Swing guitar is fun and accessible. This hands-on class is intended for either a beginning guitarist or someone new to playing guitar in a swing style. We will use tunes common to the repertoire to learn the basics of chord voicings, pick technique, melody playing and accompaniment practices. Plan to be jamming over your favorite tunes by the week’s end. (Find this class in the Fiddle Week Schedule)

This hands-on class will deepen your understanding of swing guitar. We will examine the guitar styles of Freddie Green, Eddie Lang, Django Reinhardt and Oscar Aleman and will utilize elements from each player. Plan to expand your chord knowledge, learn how develop thoughtful accompaniment practices, play energetic chord solos and add some “hot” guitar licks into your vocabulary. (Find this class in the Fiddle Week Schedule)

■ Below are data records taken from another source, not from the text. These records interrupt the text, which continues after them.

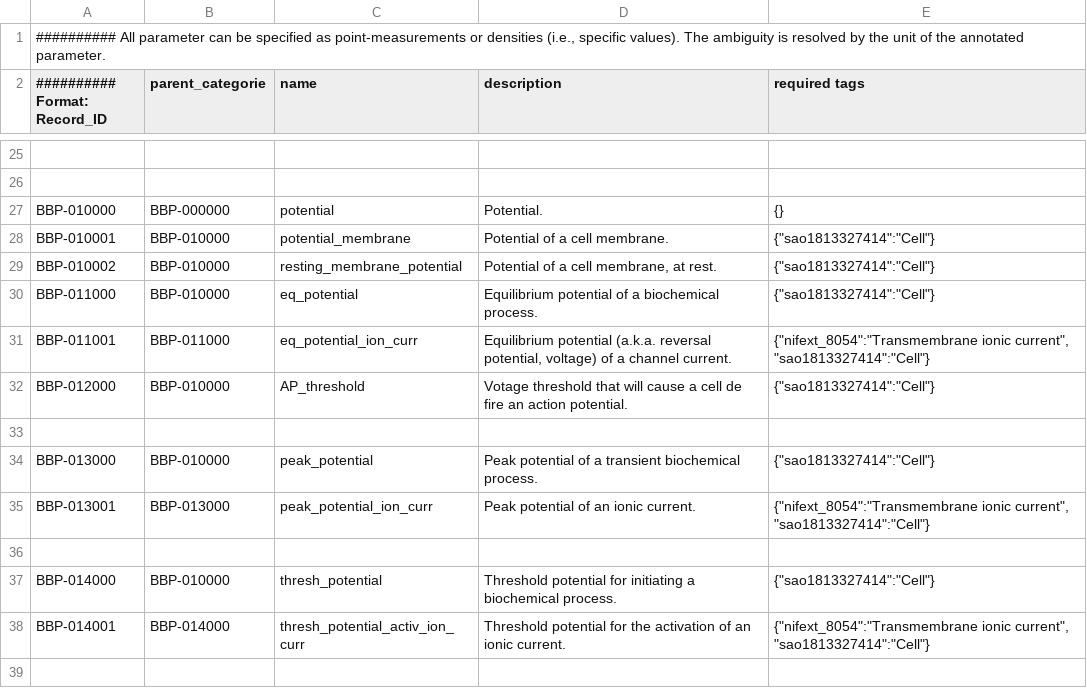
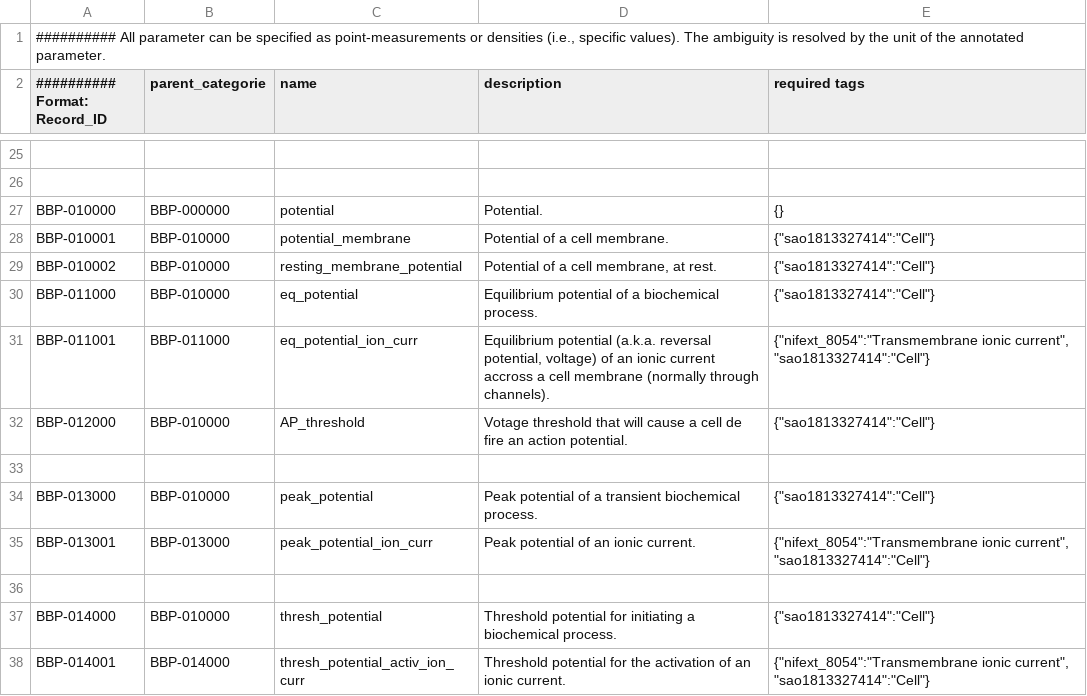
Before and after one commit to BlueBrain/nat, a CSV file: nat/modelingDictionary.csv, drawn as a sheet; only a part is shown, gaps mark what is left out; the shorter side is filled out with more unchanged rows; the diff covers the shown part only.

```diff
--- a/nat/modelingDictionary.csv
+++ b/nat/modelingDictionary.csv
@@ -30,3 +30,3 @@
 "BBP-011000";"BBP-010000";"eq_potential";"Equilibrium potential of a biochemical process."; {"sao1813327414":"Cell"}
-"BBP-011001";"BBP-011000";"eq_potential_ion_curr";"Equilibrium potential (a.k.a. reversal potential, voltage) of a channel current.";{"nifext_8054":"Transmembrane ionic current", "sao1813327414":"Cell"}
+"BBP-011001";"BBP-011000";"eq_potential_ion_curr";"Equilibrium potential (a.k.a. reversal potential, voltage) of an ionic current accross a cell membrane (normally through channels).";{"nifext_8054":"Transmembrane ionic current", "sao1813327414":"Cell"}
 "BBP-012000";"BBP-010000";"AP_threshold";"Votage threshold that will cause a cell de fire an action potential."; {"sao1813327414":"Cell"}
```
Also changed, not shown: 18 added rows and 1 edited cell elsewhere in this file.
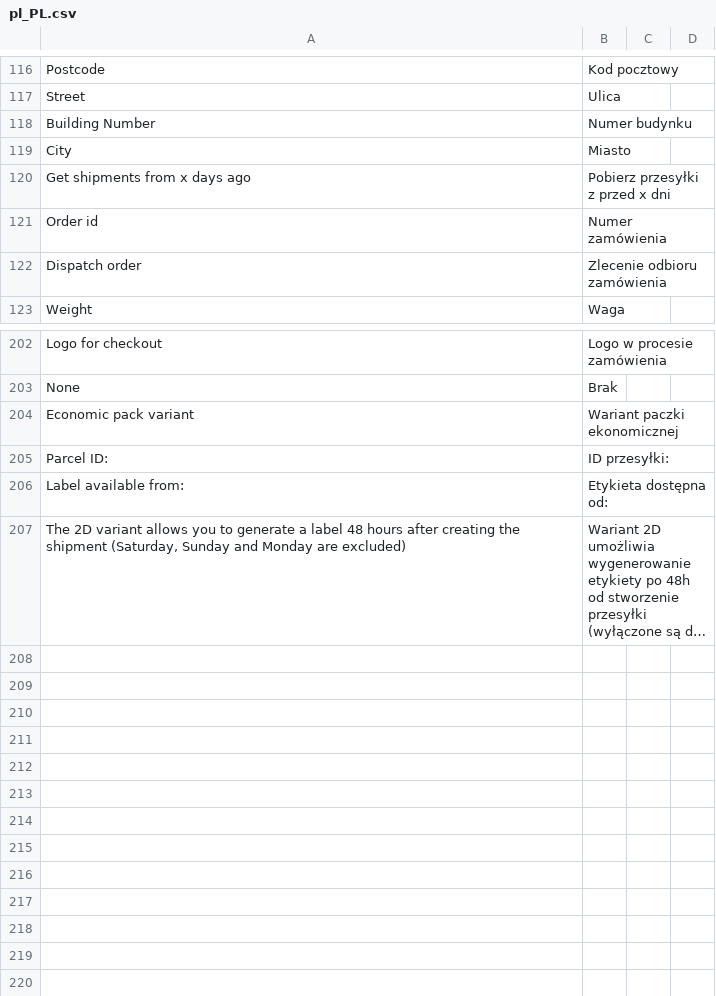
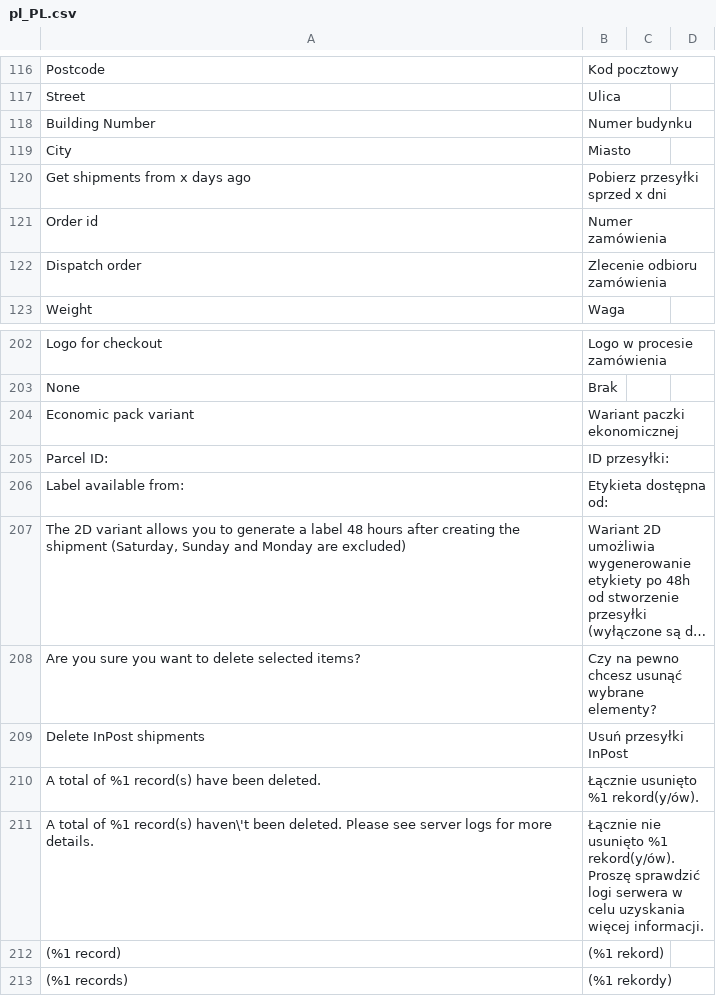
Before and after one commit to InPost-Magento/smartmage_inpost, a CSV file: i18n/pl_PL.csv, drawn as a sheet; only a part is shown, gaps mark what is left out; long unchanged cells end in …; the diff names each change by its address in the sheet, - before the commit and + after, or states it on an @@ line.

Commit message:
Added InPost shipments mass delete feature

```diff
--- a/i18n/pl_PL.csv
+++ b/i18n/pl_PL.csv
-B120: Pobierz przesyłki z przed x dni
+B120: Pobierz przesyłki sprzed x dni
+row 208: Are you sure you want to delete selected items? | Czy na pewno chcesz usunąć wybrane elementy?
+row 209: Delete InPost shipments | Usuń przesyłki InPost
+row 210: A total of %1 record(s) have been deleted. | Łącznie usunięto %1 rekord(y/ów).
+row 211: A total of %1 record(s) haven\'t been deleted. Please see server logs for more details. | Łącznie nie usunięto %1 rekord(y/ów). Proszę sprawdzić logi serwera w celu uzyskania więcej informacji.
+row 212: (%1 record) | (%1 rekord)
+row 213: (%1 records) | (%1 rekordy)
```
Also changed, not shown: 2 other files.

This class focuses on how to play powerful bluegrass rhythm guitar. We will work on alternating-bass styles of playing as well as using bass runs and other motion within the chords to accent your vocals or the instrumentalists you’re playing with. In addition to these basic building-block techniques, we will learn the rhythm accompaniment part to one bluegrass song or tune each day. The class will present songs/tunes that allow you to see the rhythm patterns that work effectively in most of the first-position chord families. We will also discuss how to use a capo to get the song in a key to fit your voice. All levels of participants are welcome. Familiarity with guitar chords and knowledge of guitar tablature is helpful, but not required. Participants are encouraged to bring recording devices to class and also encouraged to participate in the Bluegrass Jam that Ed will lead every afternoon, as a way to reinforce the techniques learned in class as well as learn additional songs/tunes.

This course will delve into more advanced forms of bluegrass guitar rhythm playing. In addition to learning our way around the standard “boom-chuck” bass note and strum patterns that form the foundation of bluegrass rhythm guitar, we will explore more advanced moving bass lines, substitute chords and inversions, and even some basic three-note swing rhythm patterns to put some extra “sock” into your playing. Along the way, we’ll highlight the concepts of harmonic theory and how to select chords and chord patterns to strengthen the guitar’s support of the vocalist and instrumentalist. Familiarity with flatpicking and guitar chords, along with knowledge of guitar tablature is highly recommended. While tablature will be provided for most techniques and songs covered in class, participants are strongly encouraged to bring recording devices to class as a memory aid, as we will be covering some fairly challenging material.

This class will cover the basic skills essential to providing good session guitar accompaniment. Conducted in standard tuning, a number of the concepts could also be applied to other tunings. The student will learn basic chord shapes, modal chords, chord inversions, and a variety of progressions for effective accompaniment in the principal keys used in Irish music. We will focus on jigs and reels, with detours for other dance tune forms and perhaps a song or two, but it’s worth mentioning that many of these skills can also be applied to other musical genres and styles. Classes will be taught mainly by ear. Students are encouraged to bring an audio recorder, pen and notebook.



Other Events

In the last hour before supper, Ed will lead a non-threatening bluegrass jam for all levels and instruments. Come have fun channeling your inner Bill Monroe! (No class limit)

During the last hour before supper, there will be a special class time for students of any skill level to form bands, along with students from Fiddle Week. With the guidance of instructors, band members arrange and rehearse with the option of performing at the Student Showcase on Friday evening. (Sign up for band sessions at first band meeting time, no advanced registration required.)

Throughout the week we will feature several fine luthiers displaying instruments, including bowmaker Roger Treat, violin maker Joe Thrift and mandolin builders Max & Lauri Girouard.

Master luthier Lynn Dudenbostel will be offering his repair services throughout the week. Contact him through his website for his rates: